[What to produce] Find the string "subsection" in the data, then copy every line where it is found.

┄┄┄┄┄┄

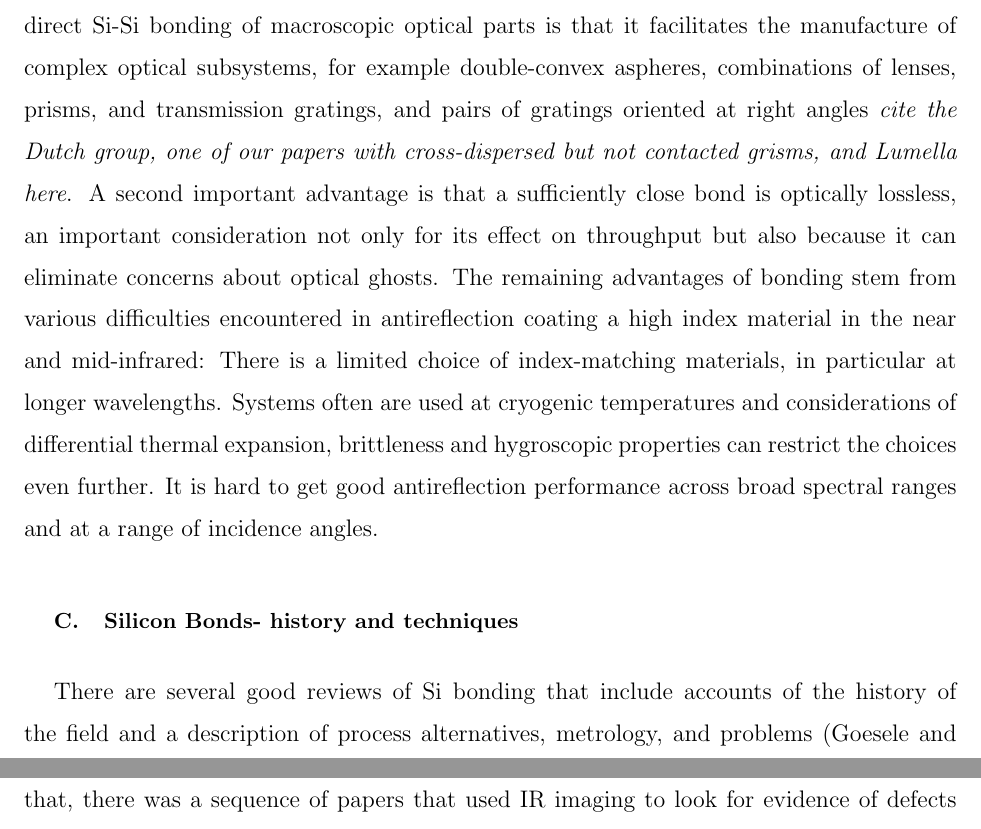
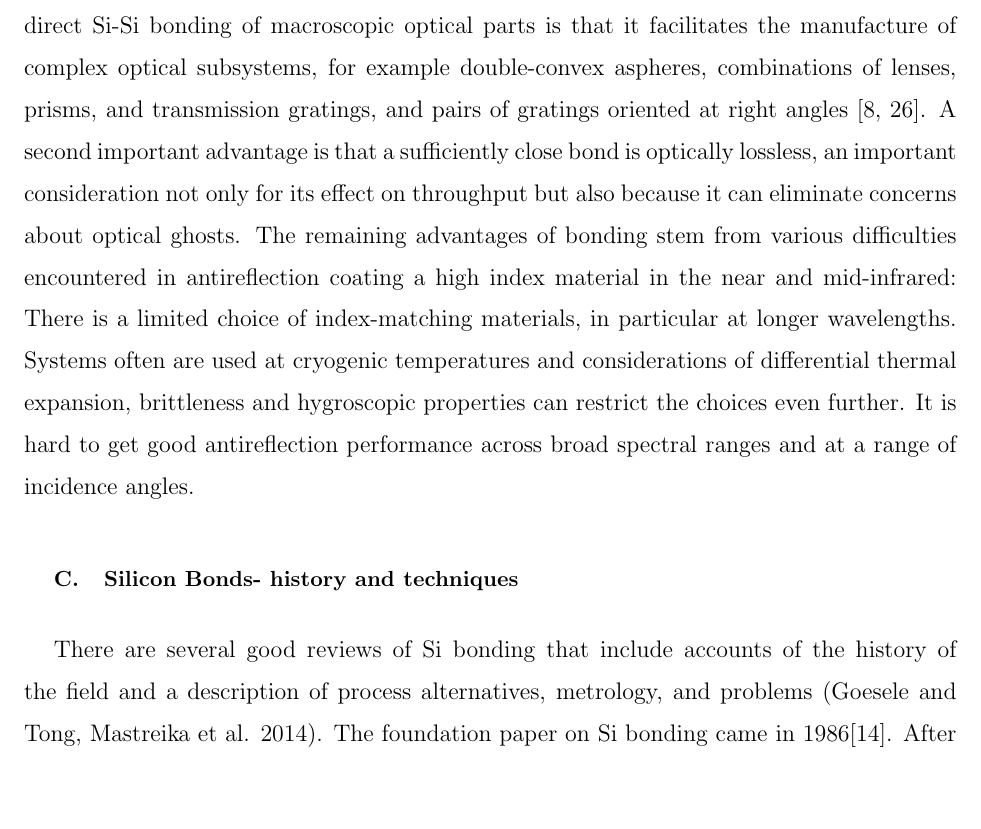
Before and after one commit to Echelle/AO_bonding_paper, a LaTeX paper (AO_bondedSi.tex): two parts of pages 2 and 3 of 28 before the commit and part of page 2 of 29 after it, the two joined at a grey line, cut so that both start at the same text, the shorter picture padded with empty space. Compiled offline with pdfLaTeX; a missing bibliography style is replaced by a similar one.

Commit message:
Add some references

```diff
--- a/AO_bondedSi.tex
+++ b/AO_bondedSi.tex
@@ -56,7 +56,7 @@ Silicon direct bonding offers flexibility in the design and development of Si op
 Crystalline silicon is an excellent optical material for the infrared. Si has a high refractive index ($\sim$3.4, Frey et al. 2006) and superb transmission from slightly longer than the equivalent wavelength of its band gap ($\sim$1.15 $\mu$m) to about 6.5 $\mu$m \cite{PhysRev.108.268, PhysRev.78.178} and in the far-IR \cite{doi:10.1117/12.323764}.  It has adequate transmission  ($\alpha \sim 1$ cm$^{-1}$) for many purposes in the 18-30 $\mu$m region as well \cite{doi:10.1117/12.323764}.  There is an extensive industrial infrastructure for the production of ultrapure Si and for polishing and lithographic patterning and etching of optical parts.
 
 \subsection{Why bonding is good and AR Coating is bad}
-As with a number of glasses and crystalline optical materials, it is possible to form strong physical bonds between two planar or conformal silicon surfaces.  One advantage of this direct Si-Si bonding of macroscopic optical parts is that it facilitates the manufacture of complex optical subsystems, for example double-convex aspheres, combinations of lenses, prisms, and transmission gratings, and pairs of gratings oriented at right angles \emph{cite the Dutch group, one of our papers with cross-dispersed but not contacted grisms, and Lumella here}.  A second important advantage is that a sufficiently close bond is optically lossless, an important consideration not only for its effect on throughput but also because it can eliminate concerns about optical ghosts.  The remaining advantages of bonding stem from various difficulties encountered in antireflection coating a high index material in the near and mid-infrared:  There is a limited choice of index-matching materials, in particular at longer wavelengths.  Systems often are used at cryogenic temperatures and considerations of differential thermal expansion, brittleness and hygroscopic properties can restrict the choices even further. It is hard to get good antireflection performance across broad spectral ranges and at a range of incidence angles.
+As with a number of glasses and crystalline optical materials, it is possible to form strong physical bonds between two planar or conformal silicon surfaces.  One advantage of this direct Si-Si bonding of macroscopic optical parts is that it facilitates the manufacture of complex optical subsystems, for example double-convex aspheres, combinations of lenses, prisms, and transmission gratings, and pairs of gratings oriented at right angles \cite{2012SPIE.8450E..2TV, 2010SPIE.7739E.123G}.  A second important advantage is that a sufficiently close bond is optically lossless, an important consideration not only for its effect on throughput but also because it can eliminate concerns about optical ghosts.  The remaining advantages of bonding stem from various difficulties encountered in antireflection coating a high index material in the near and mid-infrared:  There is a limited choice of index-matching materials, in particular at longer wavelengths.  Systems often are used at cryogenic temperatures and considerations of differential thermal expansion, brittleness and hygroscopic properties can restrict the choices even further. It is hard to get good antireflection performance across broad spectral ranges and at a range of incidence angles.
 
 \subsection{Silicon Bonds- history and techniques}
 
```
Also changed, not shown: AO_bondedSi.bib (line endings or trailing spaces).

┄┄┄┄┄┄

[Response box]
 \subsection{Why bonding is good and AR Coating is bad}
 \subsection{Silicon Bonds- history and techniques}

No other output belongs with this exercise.